What lines in the records below contain the string "index"? Copy every one.

- - - - -

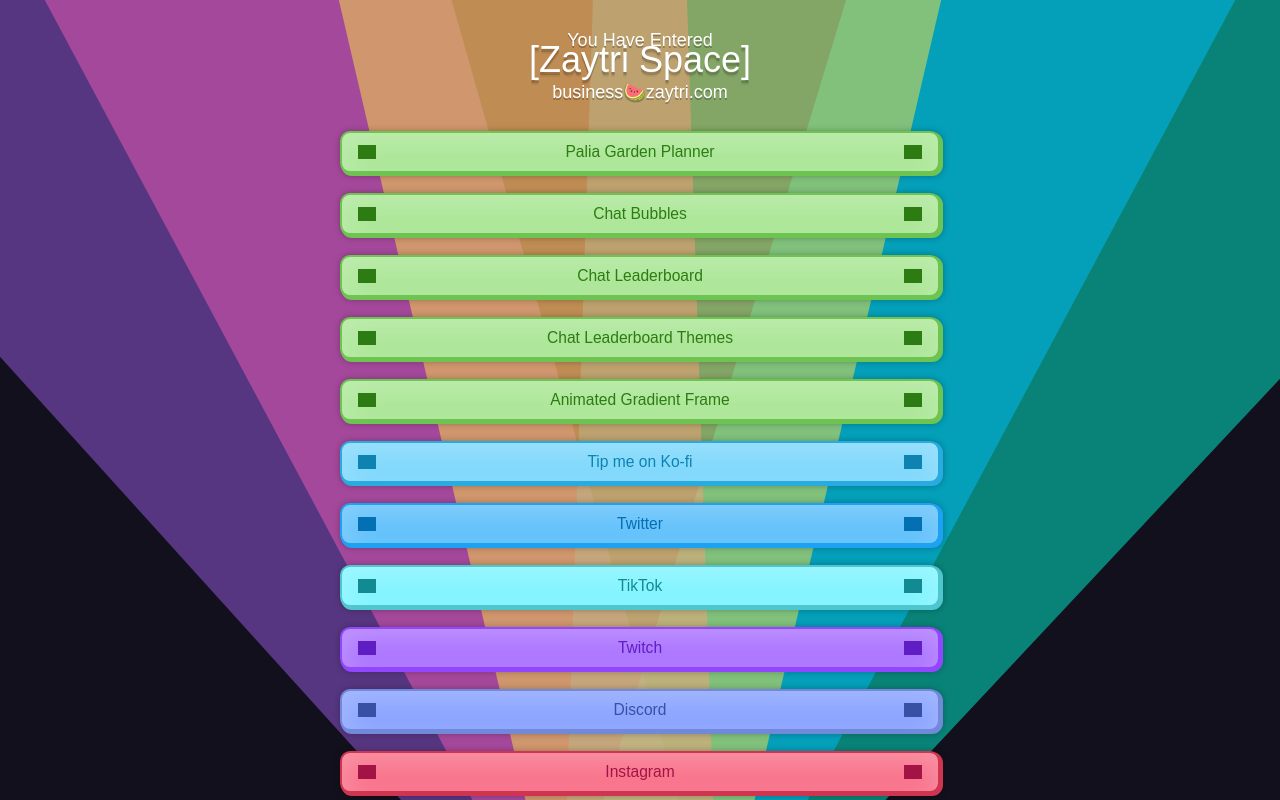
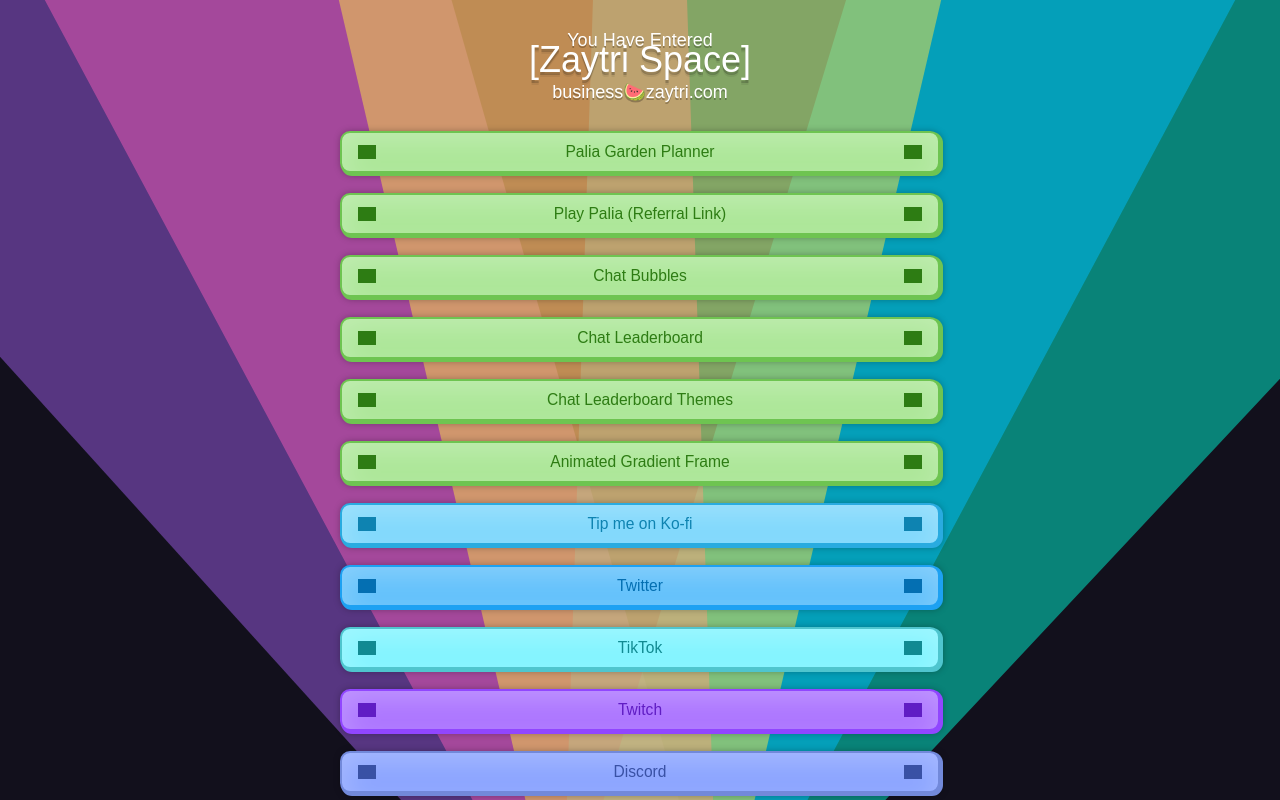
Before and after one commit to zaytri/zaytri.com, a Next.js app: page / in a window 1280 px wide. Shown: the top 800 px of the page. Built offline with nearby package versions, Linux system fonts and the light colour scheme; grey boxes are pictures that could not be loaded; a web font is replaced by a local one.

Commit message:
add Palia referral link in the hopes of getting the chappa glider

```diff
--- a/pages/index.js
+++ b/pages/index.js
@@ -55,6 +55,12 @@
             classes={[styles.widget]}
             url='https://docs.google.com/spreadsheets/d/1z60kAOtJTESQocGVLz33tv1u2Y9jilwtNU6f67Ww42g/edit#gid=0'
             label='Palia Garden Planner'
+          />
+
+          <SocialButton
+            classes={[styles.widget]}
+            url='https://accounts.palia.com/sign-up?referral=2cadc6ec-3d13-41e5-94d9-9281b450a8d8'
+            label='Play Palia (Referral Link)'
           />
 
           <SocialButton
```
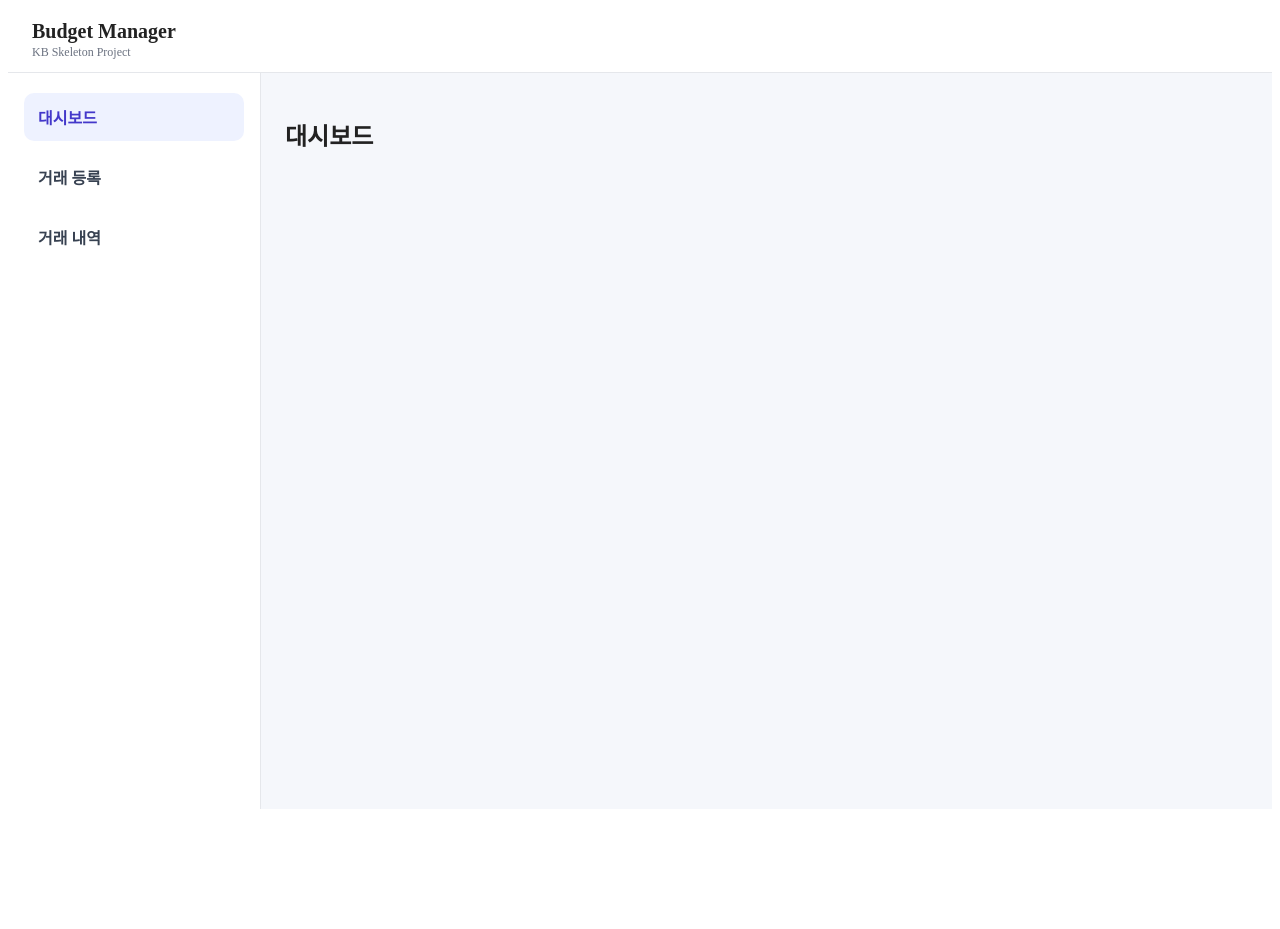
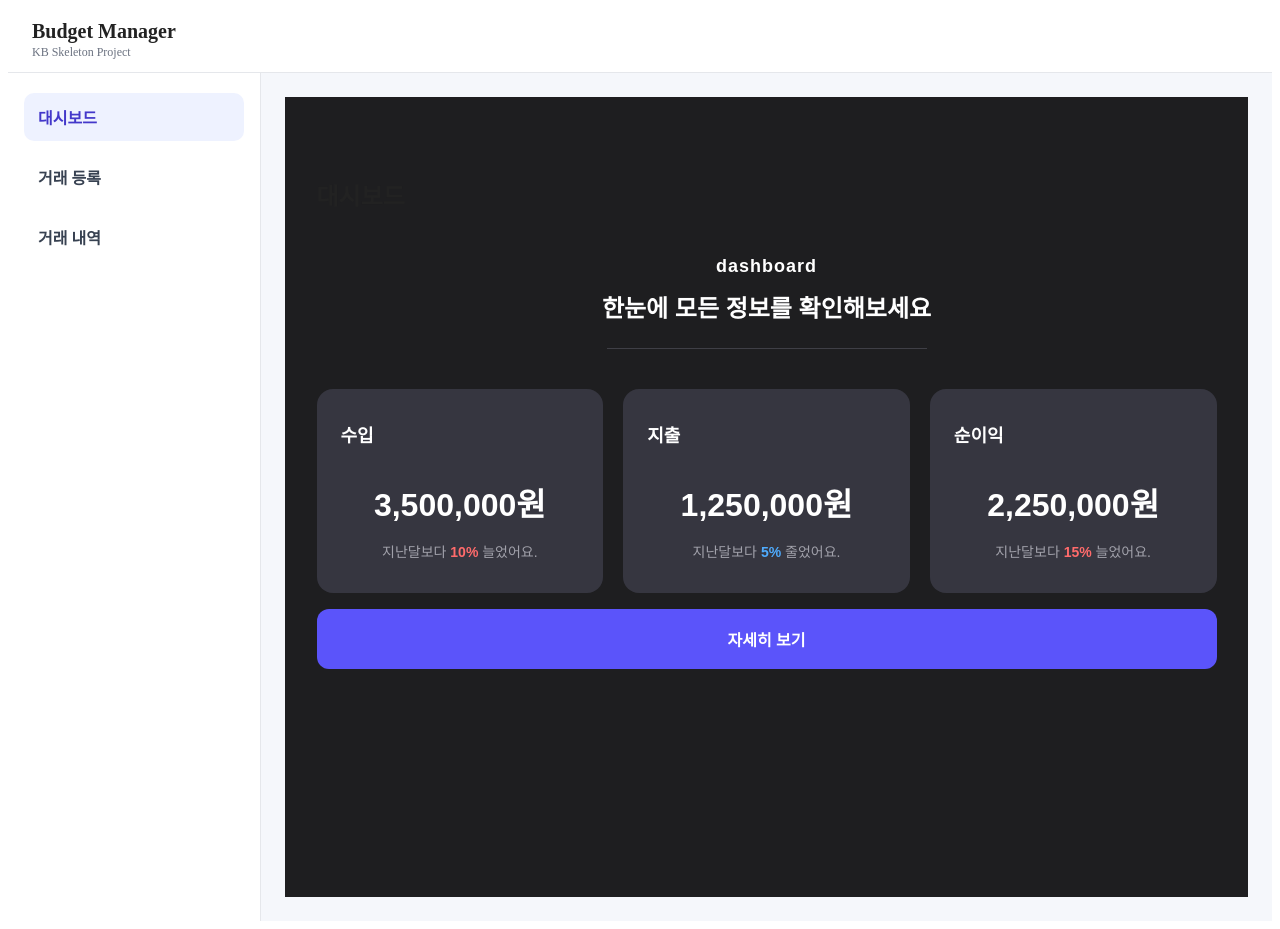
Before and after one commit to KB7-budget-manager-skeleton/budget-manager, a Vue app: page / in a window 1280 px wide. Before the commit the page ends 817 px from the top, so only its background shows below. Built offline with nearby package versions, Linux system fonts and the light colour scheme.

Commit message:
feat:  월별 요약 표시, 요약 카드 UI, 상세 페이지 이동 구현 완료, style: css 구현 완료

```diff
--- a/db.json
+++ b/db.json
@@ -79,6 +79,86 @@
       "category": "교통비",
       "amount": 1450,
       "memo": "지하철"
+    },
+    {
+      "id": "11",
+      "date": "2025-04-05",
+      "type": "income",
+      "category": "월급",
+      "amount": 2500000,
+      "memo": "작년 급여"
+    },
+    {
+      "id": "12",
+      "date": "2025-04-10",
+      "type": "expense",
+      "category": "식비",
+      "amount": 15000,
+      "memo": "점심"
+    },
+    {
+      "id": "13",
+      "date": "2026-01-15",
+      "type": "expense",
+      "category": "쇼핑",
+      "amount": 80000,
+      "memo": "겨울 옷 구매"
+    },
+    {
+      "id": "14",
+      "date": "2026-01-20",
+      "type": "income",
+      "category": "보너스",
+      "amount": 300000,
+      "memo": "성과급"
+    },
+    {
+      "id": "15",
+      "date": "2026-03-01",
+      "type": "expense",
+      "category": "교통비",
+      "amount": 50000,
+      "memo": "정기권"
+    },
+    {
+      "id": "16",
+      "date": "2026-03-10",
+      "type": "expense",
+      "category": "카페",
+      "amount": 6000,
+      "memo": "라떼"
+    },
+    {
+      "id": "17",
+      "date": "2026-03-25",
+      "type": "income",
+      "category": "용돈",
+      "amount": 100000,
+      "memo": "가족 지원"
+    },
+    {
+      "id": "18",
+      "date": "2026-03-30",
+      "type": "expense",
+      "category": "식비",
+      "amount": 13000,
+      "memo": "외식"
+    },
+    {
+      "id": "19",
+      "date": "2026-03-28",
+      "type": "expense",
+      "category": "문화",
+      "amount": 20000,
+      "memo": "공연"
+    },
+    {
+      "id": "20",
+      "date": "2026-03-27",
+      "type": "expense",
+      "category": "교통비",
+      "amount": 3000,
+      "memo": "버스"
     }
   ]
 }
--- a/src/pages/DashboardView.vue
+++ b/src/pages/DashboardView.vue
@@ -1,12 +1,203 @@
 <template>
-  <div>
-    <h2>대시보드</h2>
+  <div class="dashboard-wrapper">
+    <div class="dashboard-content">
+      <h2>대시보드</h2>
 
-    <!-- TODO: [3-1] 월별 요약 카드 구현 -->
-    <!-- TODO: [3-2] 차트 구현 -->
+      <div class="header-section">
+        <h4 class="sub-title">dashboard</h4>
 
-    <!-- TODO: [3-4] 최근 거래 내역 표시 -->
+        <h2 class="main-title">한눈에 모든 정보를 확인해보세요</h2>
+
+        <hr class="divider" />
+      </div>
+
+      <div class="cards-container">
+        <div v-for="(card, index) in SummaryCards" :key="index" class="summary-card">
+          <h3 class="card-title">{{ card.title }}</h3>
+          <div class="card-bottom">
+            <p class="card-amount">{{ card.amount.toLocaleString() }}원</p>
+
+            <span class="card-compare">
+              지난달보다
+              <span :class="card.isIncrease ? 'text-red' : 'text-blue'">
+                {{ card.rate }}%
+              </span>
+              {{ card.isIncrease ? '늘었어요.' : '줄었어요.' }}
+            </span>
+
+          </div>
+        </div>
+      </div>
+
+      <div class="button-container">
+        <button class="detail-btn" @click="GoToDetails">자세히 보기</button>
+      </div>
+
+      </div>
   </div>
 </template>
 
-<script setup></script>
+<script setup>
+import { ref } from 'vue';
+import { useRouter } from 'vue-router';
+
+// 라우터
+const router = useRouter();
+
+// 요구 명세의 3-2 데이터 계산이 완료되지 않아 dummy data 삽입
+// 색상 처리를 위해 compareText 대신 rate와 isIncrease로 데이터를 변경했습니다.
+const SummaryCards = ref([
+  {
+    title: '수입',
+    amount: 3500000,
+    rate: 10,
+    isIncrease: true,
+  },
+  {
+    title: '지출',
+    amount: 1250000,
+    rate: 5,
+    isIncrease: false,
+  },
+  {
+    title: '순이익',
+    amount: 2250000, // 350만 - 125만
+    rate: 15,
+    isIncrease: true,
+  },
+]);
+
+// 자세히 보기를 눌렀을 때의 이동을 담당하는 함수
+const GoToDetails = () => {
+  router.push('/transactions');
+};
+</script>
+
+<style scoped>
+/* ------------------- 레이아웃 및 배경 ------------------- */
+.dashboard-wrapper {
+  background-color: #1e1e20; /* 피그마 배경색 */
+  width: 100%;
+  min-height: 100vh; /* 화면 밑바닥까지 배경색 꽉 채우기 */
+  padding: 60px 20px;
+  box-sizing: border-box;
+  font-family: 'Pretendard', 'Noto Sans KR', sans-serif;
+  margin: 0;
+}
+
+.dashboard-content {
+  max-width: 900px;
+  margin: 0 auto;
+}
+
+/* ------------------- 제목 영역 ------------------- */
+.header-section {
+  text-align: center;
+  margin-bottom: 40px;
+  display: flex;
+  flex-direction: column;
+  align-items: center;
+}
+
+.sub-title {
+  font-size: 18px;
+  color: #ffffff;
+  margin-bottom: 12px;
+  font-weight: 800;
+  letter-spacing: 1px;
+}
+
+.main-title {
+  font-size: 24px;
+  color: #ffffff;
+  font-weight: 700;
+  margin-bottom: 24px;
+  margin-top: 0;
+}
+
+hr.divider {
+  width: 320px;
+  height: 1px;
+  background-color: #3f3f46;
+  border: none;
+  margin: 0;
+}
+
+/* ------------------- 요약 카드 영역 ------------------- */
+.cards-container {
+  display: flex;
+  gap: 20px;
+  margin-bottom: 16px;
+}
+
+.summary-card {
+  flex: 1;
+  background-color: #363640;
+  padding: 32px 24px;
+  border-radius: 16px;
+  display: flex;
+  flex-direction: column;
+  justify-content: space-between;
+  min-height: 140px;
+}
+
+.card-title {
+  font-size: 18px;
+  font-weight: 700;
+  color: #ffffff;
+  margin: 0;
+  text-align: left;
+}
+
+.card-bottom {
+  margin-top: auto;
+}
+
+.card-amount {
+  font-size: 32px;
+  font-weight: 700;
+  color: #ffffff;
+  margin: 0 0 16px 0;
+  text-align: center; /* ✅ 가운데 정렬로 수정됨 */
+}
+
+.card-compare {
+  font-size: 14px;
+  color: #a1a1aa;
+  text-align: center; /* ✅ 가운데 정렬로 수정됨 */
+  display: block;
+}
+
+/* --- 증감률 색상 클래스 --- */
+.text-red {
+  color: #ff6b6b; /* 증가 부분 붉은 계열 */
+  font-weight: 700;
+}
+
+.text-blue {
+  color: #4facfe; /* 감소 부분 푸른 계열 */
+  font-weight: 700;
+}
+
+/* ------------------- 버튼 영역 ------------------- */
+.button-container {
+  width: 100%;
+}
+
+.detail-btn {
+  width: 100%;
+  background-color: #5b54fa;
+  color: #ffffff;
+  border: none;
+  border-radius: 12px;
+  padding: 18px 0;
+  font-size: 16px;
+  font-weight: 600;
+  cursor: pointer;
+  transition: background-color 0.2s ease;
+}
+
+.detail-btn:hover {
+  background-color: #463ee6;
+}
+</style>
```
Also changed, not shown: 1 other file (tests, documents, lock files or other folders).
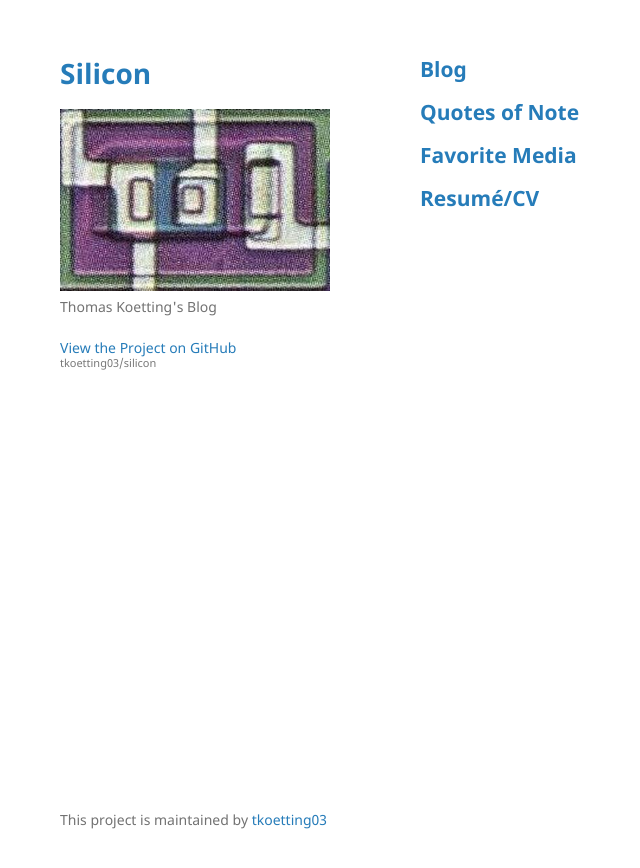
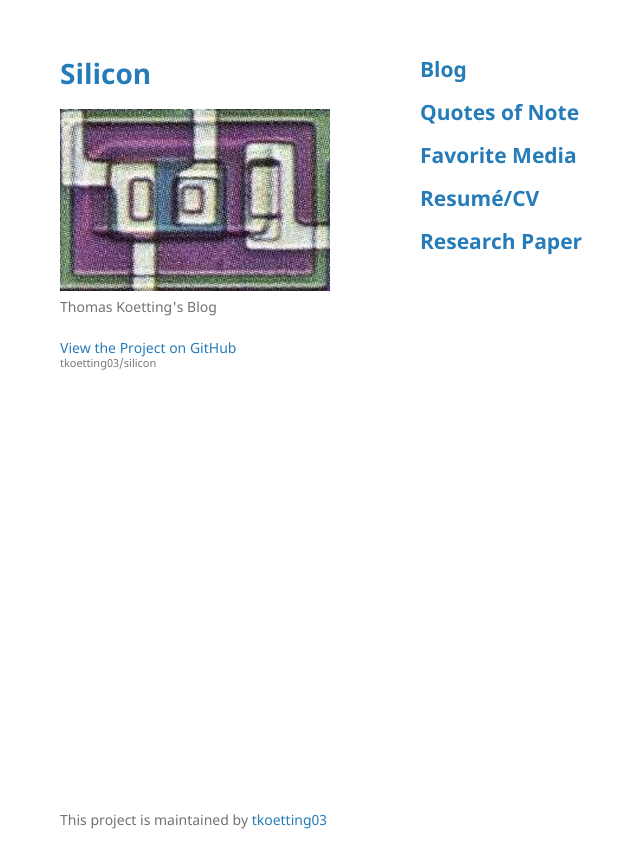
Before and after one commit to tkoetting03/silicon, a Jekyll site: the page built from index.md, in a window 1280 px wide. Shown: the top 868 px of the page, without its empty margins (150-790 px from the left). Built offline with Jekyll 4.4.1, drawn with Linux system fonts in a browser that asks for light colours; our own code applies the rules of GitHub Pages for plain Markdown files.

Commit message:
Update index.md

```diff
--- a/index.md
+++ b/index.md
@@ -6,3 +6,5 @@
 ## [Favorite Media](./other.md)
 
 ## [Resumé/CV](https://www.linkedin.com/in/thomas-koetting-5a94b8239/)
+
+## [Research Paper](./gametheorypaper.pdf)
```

- - - - -

_Solution for this exercise:_
--- a/pages/index.js
+++ b/pages/index.js
+        <div v-for="(card, index) in SummaryCards" :key="index" class="summary-card">
Before and after one commit to tkoetting03/silicon, a Jekyll site: the page built from index.md, in a window 1280 px wide. Shown: the top 868 px of the page, without its empty margins (150-790 px from the left). Built offline with Jekyll 4.4.1, drawn with Linux system fonts in a browser that asks for light colours; our own code applies the rules of GitHub Pages for plain Markdown files.
Update index.md
--- a/index.md
+++ b/index.md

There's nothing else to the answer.